A few pieces of content I thought were worthwhile in the month of March.


Handoffs & Queues

Handoffs & Queues — Agile Magic
Recently, a manager who’s part of an agile transformation I’m helping with asked me about the impact of handoffs and waiting queues, and the relationship they have to the flow of value. He was looking for some hard numbers, not anecdotal stories or theory. I know I’ve seen some data on this somewher

Shared by a member of my team talking about some of the pain they were feeling around waiting for code reviews, and batching them into heads down time and office hours. This one helped them reflect on some of the other ways we could tackle the problem and what the implications of their decision would be for the team and the flow of work in the organization.

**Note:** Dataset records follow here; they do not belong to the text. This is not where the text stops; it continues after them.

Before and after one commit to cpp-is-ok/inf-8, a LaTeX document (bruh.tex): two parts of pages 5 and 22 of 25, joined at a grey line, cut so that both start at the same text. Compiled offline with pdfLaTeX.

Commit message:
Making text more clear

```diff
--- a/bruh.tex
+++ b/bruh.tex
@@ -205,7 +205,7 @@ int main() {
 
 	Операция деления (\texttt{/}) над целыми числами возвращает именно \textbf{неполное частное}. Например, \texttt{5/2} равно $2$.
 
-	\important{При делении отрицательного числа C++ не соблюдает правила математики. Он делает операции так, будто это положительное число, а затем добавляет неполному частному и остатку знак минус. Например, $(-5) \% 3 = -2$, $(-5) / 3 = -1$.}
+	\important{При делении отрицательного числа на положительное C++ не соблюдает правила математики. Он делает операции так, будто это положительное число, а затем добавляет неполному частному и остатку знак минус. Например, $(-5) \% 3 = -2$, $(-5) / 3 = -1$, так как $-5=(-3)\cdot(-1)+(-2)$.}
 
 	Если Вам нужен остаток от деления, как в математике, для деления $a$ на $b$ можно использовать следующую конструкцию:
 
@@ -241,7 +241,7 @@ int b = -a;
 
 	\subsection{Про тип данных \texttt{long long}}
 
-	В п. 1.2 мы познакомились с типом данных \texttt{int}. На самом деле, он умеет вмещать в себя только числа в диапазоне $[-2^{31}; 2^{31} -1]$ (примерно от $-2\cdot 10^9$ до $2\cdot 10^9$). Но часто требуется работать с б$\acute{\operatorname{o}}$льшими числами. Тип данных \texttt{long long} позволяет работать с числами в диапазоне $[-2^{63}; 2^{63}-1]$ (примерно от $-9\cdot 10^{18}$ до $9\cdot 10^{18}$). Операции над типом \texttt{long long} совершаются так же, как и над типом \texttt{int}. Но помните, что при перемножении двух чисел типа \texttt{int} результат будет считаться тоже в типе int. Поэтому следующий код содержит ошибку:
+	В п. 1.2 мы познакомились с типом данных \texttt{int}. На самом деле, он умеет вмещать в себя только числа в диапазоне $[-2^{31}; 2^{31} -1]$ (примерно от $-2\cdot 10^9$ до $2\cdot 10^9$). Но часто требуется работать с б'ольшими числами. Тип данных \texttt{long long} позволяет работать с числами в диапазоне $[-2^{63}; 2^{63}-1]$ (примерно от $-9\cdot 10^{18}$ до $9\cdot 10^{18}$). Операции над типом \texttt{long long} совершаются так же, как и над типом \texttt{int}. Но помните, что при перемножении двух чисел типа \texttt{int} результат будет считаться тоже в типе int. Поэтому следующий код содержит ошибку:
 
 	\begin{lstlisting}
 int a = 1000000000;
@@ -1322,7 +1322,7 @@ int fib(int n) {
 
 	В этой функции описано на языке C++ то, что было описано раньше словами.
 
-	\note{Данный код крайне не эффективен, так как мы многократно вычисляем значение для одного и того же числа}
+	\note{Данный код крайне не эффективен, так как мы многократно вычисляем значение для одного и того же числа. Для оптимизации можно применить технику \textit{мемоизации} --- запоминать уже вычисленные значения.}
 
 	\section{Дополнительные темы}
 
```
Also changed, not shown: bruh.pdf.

Always worth considering queues and the damage they do to the delivery of value and morale in an organization.


Mob Programming - Woody Zuill and Kevin Meadows

While I can't say that this book will immediately make you drop everything and tell your teams we're an all mob programming all the time shop, I think that Zuill and Meadows make some compelling arguments for adding mob programming as a tool in your belt.

In the brief experiments I've been doing with this with my team, and in my personal time, I can say that it can be extremely effective in quickly getting a team up to speed on a project, and flowing because the solutions and code are all immediately socialized.

Conference Talks

This month I went to The Big Elixir in New Orleans and saw Sophie DeBenedetto and Ignacio Aguirrezabal give some incredible talks on Phoenix's LiveView.

Sophie showcased how she believes that Phoenix's LiveView is ready for prime-time, having overcome several major obstacles, and presenting a great developer experience.

Ignacio showcased how Phoenix's sockets and channels could be composed to make LiveView work, in what was probably the most polished live coding conference talk that I've seen to date.

However, the talks aren't posted yet, so I'll be including links to those when they come up.

How to Stop Hating Your Tests

In the interim we've got How to Stop Hating Your Tests by Justin Searls, which I found useful for helping to explain and understand common pain points in a test suite, and how to avoid them, maximizing the value of your test suite.


Rather than a list of recommended podcasts, this month I'm publicly noting that I'm fed up with the poor user experience that is the Apple Podcasts app, and need recommendations. Long ago I used Stitcher, but am not sure if there are currently better apps for it. Currently considering Audible because it already houses many, but not all of my audiobooks.


A simple thread, but one that can be really hard for some of the talented folks on your team.